Many people are surprised to learn that on an island best known for its ocean activities there is decent mountain biking. While it doesn’t compare to places such as Tahoe or Moab, there are still downhill rides and single-track trails where even the most hard-core mountain biker can still have a good time.
The area with the most trails is the Polipoli section of mountainside high above the pastures of Kula. While a number of the trails in Polipoli are rated as pedestrian only, the Waiakoa Loop Trail is a three-mile loop with a 400-foot elevation gain which is open to both hikers and bikers. To reach Waiakoa, travel up Waipoli Road off Highway 377, go past the lavender farm, and park your car off the side of the road just past the hunter’s check-in station. The trailhead is 0.75 mile down a four-wheel-drive access road. Since this is also a hunting area, wear bright clothing. Toward the top of Waipoli Road the pavement changes to dirt, and a good ride is to park your car where the Upper Waiohuli Trail and Mamane Trail intersect the dirt road. From here you can ride a loop trail where you climb the dirt road, turn left where the road forks, and continue climbing until you reach the trailhead for the Mamane Trail, which offers a two-mile, single-track descent back down to your car. If you want to tack on a few more miles before bombing down the Mamane Trail, ride Kahua Road out to the hunting shelter and back before heading back down to your car.
While the Waiakoa Loop Trail and Mamane Trail are fine rides, the best ride in Polipoli (and the entire island) is the dirt road known as Skyline Drive. From the trailhead of the Mamane Trail it’s about six more miles up the southwestern ridge of the mountain to the summit of Haleakala, and the switchbacking ascent is so steep in places that you’ll occasionally need to get off and walk your bike. If you park your car at the Polipoli campground, it’s about 8.5 miles to the summit, or, if you have four-wheel drive, you can take your car all the way up to a locked gate at area known as The Ballpark. Even if you start at The Ballpark, however, it’s a 3,000-foot climb before you reach the summit of Haleakala, with the reward, of course, being the screamer of a descent you’re awarded on the way down.

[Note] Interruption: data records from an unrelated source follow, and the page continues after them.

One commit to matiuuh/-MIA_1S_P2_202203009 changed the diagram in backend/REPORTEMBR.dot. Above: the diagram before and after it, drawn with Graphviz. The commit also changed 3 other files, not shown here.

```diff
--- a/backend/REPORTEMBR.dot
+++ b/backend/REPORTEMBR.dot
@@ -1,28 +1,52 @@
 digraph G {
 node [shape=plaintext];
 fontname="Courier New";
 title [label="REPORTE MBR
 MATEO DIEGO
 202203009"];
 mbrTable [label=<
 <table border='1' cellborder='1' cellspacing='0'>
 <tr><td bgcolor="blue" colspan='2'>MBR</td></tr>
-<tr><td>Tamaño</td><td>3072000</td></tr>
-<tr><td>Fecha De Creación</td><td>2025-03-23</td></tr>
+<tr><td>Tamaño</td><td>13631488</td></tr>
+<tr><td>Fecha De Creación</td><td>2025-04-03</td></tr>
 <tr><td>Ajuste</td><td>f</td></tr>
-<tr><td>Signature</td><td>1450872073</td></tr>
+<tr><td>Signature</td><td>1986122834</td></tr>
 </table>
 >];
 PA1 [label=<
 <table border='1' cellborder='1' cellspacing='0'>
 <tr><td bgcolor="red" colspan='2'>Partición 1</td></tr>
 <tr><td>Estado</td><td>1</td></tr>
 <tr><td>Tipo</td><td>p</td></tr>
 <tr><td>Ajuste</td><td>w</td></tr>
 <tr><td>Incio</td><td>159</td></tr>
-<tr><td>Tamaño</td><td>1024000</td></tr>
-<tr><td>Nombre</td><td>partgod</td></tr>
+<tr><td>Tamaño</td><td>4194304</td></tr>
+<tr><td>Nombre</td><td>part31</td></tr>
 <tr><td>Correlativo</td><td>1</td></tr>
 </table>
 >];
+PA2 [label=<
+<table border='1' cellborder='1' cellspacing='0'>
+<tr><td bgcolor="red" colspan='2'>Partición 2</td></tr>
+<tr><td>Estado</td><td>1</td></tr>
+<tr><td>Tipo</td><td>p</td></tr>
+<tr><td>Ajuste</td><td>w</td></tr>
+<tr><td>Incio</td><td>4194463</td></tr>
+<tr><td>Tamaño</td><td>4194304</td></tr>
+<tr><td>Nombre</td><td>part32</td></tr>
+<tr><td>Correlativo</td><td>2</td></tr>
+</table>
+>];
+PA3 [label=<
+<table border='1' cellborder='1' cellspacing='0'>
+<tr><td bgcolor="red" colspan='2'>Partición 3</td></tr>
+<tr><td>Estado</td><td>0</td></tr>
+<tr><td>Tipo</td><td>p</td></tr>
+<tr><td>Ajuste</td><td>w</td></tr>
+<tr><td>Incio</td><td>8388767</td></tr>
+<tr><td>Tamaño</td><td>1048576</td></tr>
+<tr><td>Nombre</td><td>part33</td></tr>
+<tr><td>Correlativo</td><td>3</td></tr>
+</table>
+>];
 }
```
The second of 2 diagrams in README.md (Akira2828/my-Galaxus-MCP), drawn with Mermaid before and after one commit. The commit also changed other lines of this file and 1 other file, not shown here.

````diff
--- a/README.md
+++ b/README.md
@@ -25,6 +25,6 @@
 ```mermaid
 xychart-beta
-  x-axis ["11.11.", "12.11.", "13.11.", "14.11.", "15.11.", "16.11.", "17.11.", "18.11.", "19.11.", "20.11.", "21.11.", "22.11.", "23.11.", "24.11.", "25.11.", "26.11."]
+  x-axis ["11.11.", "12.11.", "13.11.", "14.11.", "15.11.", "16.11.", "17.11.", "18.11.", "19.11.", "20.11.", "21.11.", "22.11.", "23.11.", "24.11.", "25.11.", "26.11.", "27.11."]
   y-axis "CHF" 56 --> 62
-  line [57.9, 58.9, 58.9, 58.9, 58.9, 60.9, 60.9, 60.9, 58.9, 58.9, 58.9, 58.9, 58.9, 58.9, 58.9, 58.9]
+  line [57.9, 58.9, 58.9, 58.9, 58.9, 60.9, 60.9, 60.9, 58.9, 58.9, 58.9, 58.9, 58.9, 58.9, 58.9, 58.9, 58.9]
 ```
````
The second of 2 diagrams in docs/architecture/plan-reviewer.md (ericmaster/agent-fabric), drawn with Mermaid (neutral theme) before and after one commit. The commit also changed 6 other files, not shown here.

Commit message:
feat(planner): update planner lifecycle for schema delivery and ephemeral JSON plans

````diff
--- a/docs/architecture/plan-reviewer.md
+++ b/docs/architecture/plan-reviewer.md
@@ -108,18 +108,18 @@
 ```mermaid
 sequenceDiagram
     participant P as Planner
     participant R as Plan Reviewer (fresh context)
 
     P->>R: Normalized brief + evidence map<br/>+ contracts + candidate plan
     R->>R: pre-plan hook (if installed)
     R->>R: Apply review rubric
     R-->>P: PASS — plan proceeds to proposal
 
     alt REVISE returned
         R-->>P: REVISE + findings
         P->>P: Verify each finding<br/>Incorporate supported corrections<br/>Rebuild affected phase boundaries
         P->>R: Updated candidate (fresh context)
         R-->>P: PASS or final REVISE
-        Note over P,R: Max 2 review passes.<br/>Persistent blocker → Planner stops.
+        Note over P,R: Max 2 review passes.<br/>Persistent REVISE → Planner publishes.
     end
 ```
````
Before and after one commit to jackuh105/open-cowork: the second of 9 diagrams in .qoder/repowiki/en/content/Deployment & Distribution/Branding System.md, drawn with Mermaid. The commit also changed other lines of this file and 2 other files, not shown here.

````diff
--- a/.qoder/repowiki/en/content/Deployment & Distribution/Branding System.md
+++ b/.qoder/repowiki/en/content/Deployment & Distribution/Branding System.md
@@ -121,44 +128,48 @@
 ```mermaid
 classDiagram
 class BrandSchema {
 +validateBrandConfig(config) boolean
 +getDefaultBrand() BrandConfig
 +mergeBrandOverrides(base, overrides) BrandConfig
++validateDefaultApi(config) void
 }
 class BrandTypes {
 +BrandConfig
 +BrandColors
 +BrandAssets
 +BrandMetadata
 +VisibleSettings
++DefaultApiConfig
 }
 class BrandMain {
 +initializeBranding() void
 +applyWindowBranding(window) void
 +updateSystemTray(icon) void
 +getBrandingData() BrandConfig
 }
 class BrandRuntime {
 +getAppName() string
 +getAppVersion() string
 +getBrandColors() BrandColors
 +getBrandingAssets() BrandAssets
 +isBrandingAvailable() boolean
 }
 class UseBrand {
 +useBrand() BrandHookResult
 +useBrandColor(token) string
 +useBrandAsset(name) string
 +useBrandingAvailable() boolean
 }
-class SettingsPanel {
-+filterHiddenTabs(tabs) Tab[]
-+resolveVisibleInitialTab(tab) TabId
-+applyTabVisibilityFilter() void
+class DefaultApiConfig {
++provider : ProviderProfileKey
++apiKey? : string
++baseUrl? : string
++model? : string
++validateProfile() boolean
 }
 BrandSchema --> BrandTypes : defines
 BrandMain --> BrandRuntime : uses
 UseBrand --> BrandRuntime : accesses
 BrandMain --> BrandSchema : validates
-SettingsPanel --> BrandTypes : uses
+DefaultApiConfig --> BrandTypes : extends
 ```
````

Begin by having someone drop you off at the summit of Haleakala and start Skyline Drive at the top! To reach the start of Skyline Drive, when approaching from the summit, drive as if you’re going to the observation platform in the upper parking lot, but before you get there take a left on the service road that leads toward Science City. On the left-hand side of this service road you’ll see a locked gate, and the dirt road that’s on the other side is the start of the Skyline Trail. Beginning from this point, you’ll switchback down Skyline Drive for six miles before linking up with the Mamane Trail, at which point you will enjoy the two miles of single-track down to the dirt portion of Waipoli Road. Take a right and begin riding down Waipoli Road until it turns to pavement. If you’re feeling like an extra workout, you can branch off and tackle the Waiakoa Loop Trail on your way down. Ascend from the loop trail back to the main road, and then continue down Waipoli Road all the way to Highway 377. From here, go left, down to Highway 37, then left again, and finish your epic ride with a two-mile gradual descent on pavement to Grandma’s Coffee House in Keokea for a celebratory lunch. Along the ride you will have dropped more than 7,000 vertical feet. Arrange to have someone pick you up here to cap off what is the best mountain descent on the island.
If you don’t have a day to devote to a downhill epic, however, and are just looking to squeeze in a couple of hours on the trail, the Kahakapao Loop Trail in the Makawao Forest Reserve offers a 5.7-mile loop that climbs its way through eucalyptus, pine, and a handful of native plants. At 3,000 feet, the cool mountain air combined with the dense forest gives the feeling of riding in British Columbia or the foothills of Vermont. From the gravel parking lot, a 0.5-mile entry trail leads to a junction where bikers can choose between the east and west loops. In planning for the descent, note that the west loop has more jumps, but the east loop is a smoother ride.